So recently I pretty much "completed" probably one of my most dreamed of costumes: Marth from Super Smash Bros. I say from Smash and not Fire Emblem because I ended up doing one of the color swaps instead of the original. Anyway, probably one of the more difficult pieces was making the chestplate. Since the costume is done, I figure I'd share what I used and how I ended up using it to you all. Know that this is all pretty much from memory, and it is *very* picture-heavy.
Base: Football Pads
By far, probably the easiest piece to locate, but probably more expensive than other means (Mine, if memory served, cost me around $50 for the pads alone), youth football pads will serve you quite well in making a sturdy, durable chestplate base. This is important, especially since you will have a cape made of potentially two layers of fabric resting on the chestplate. The sizing is important: you'll want to get one that can come flush with your own shoulders, or one size larger at best (I went with the size larger, and it turned out incredible) for adequate coverage. You will also want to remove the actual padding, leaving nothing but the plastic. The ones I took in the pictures above have removable padding on all but what covers the shoulders; you will want to cut that off. You will also want to cut off the center pads between the shoulder and the main body (the ones that have "All-Star" on the pictures), as they are completely unnecessary.

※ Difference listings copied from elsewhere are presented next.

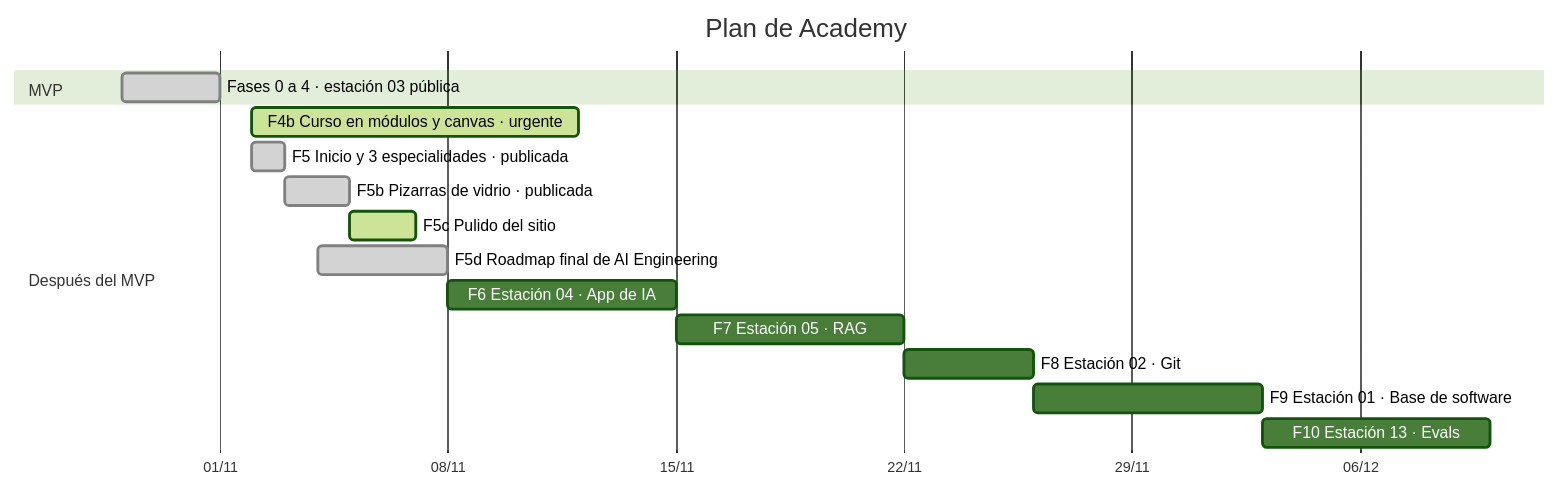
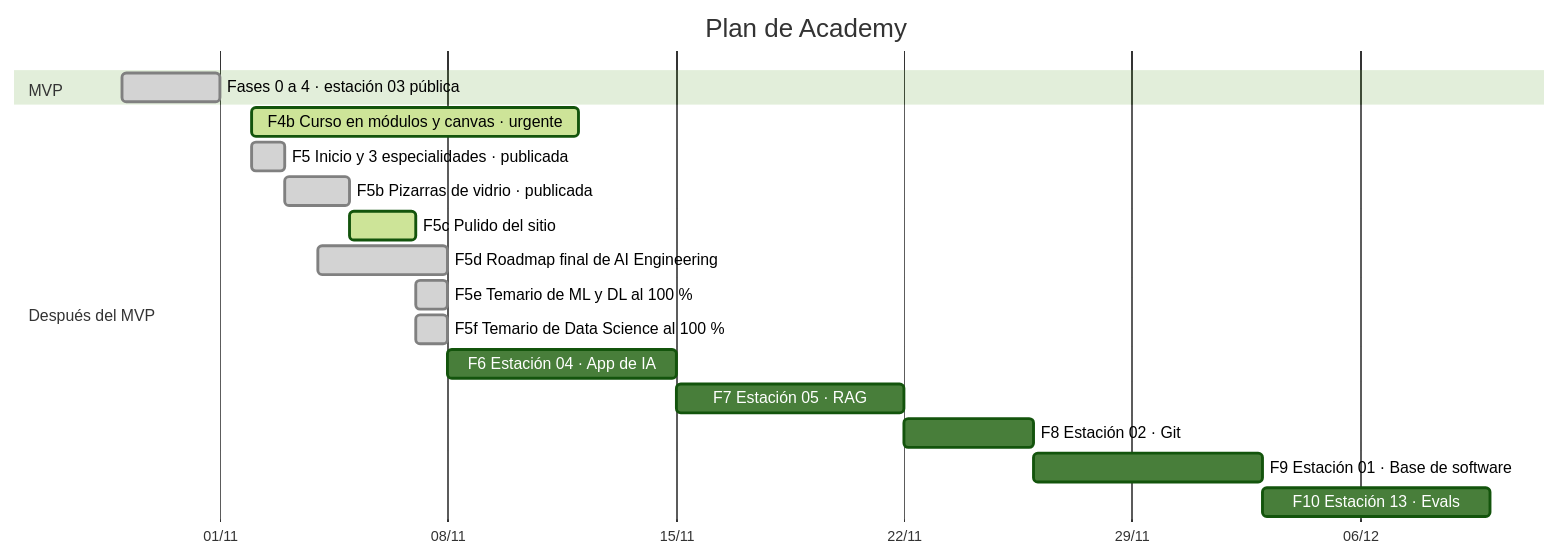
Before and after one commit to francoSW99/Academy: the diagram in AVANCE.md, drawn with Mermaid (forest theme). The commit also changed other lines of this file and 14 other files, not shown here.

First line of the commit message:
Fases 5e y 5f: temarios de ML y DL y de Data Science publicados (pedidos 92 a 105)

````diff
--- a/AVANCE.md
+++ b/AVANCE.md
@@ -66,19 +68,21 @@
 ```mermaid
 gantt
     title Plan de Academy
     dateFormat YYYY-MM-DD
     axisFormat %d/%m
     section MVP
     Fases 0 a 4 · estación 03 pública :done, mvp, 2026-10-29, 2026-11-01
     section Después del MVP
     F4b Curso en módulos y canvas · urgente :active, f4b, 2026-11-02, 10d
     F5 Inicio y 3 especialidades · publicada :done, f5, 2026-11-02, 1d
     F5b Pizarras de vidrio · publicada :done, f5b, after f5, 2d
     F5c Pulido del sitio :active, f5c, after f5b, 2d
     F5d Roadmap final de AI Engineering :done, f5d, 2026-11-04, 4d
+    F5e Temario de ML y DL al 100 % :done, f5e, 2026-11-07, 1d
+    F5f Temario de Data Science al 100 % :done, f5f, 2026-11-07, 1d
     F6 Estación 04 · App de IA :f6, after f5d, 7d
     F7 Estación 05 · RAG :f7, after f6, 7d
     F8 Estación 02 · Git :f8, after f7, 4d
     F9 Estación 01 · Base de software :f9, after f8, 7d
     F10 Estación 13 · Evals :f10, after f9, 7d
 ```
````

Chest Covering: Funky Foam (Sorry for the blurry picture... ; ; )
This stuff is a godsend: a foam sheet that feels like felt, very flexible, and easily cuttable. It makes the perfect front piece for the chestplate. Now, while I did my costume in white...
...there are many more colors of this stuff to choose from, so any variety of color palettes are available. My chestplate front itself was made with one single piece of Funky Foam, cut and designed to appear like the front of Marth's chestplate (reference pictures or Melee/Brawl itself will do quite nicely), and was hot glued to the front of the pads to look like such.
[b][u]NOTE[/u]:[/b] when you hot glue this to the chestplate, leave enough room for you to reach underneath the sheet to hook the pads to yourself! The pads hook underneath your arms to the front in little slots. You block them, or a way to get to them without mangling your front, you're doing it wrong. =X
Shoulder Paint: Rust-Oleum Specialty Plastic Spray Paint
You'll specifically need something to cover up the unsightly silver plastic on the shoulder, and nothing screams out loudly like spray paint. But most spray paint won't work on projects like this (trust me, I found this out the hard way), so you will either need to sand down the padding or get a special type of spray paint. This is that kind of spray paint. It binds directly to plastic, without any sort of primer or sanding, and it leaves a very good sheen to the painted area. It doesn't melt the Funky Foam, so if you forget to apply this until *after* you attach the chestpiece to the front (like I did), you can still spray over the shoulders without fear of losing the foam sheet.
One thing to note can be spotted in this picture:
The shoulderpads aren't even truly noticable, right? So why paint over them? Simple question with a simple answer: it all depends on how you get the cape to hang. You will *need* to cover both shoulder pads with the paint almost as an insurance policy, because if your cape hangs differently, more of the shoulders will be visible.
Edge Trim: Shiny Gold Ribbon
No two ways about it, for the trim around the chestplate, shiny ribbon is the way to go. I just happened to need gold ribbon, but depending on the color swap you choose, the color may vary. Regardless, you will want to cover every edge along the front and the shoulders with this; hot glue is your friend for this. It's also recommended that you have a second person help out for this, as you will be having to deal with interesting cuts, folds, and pieces in order to get the look right. Just note: you'll want this stuff by the spool. Trying to figure out yardage you need may be too complicated, and you never know when you may mess up.
And there you have it, the list of materials, why they're used, and how to use them in one (hopefully) informative post. With any luck, your chestplate will look as good (prolly better =D) as mine:
Feel free to ask any questions, and I shall try to answer them to the best of my abilities.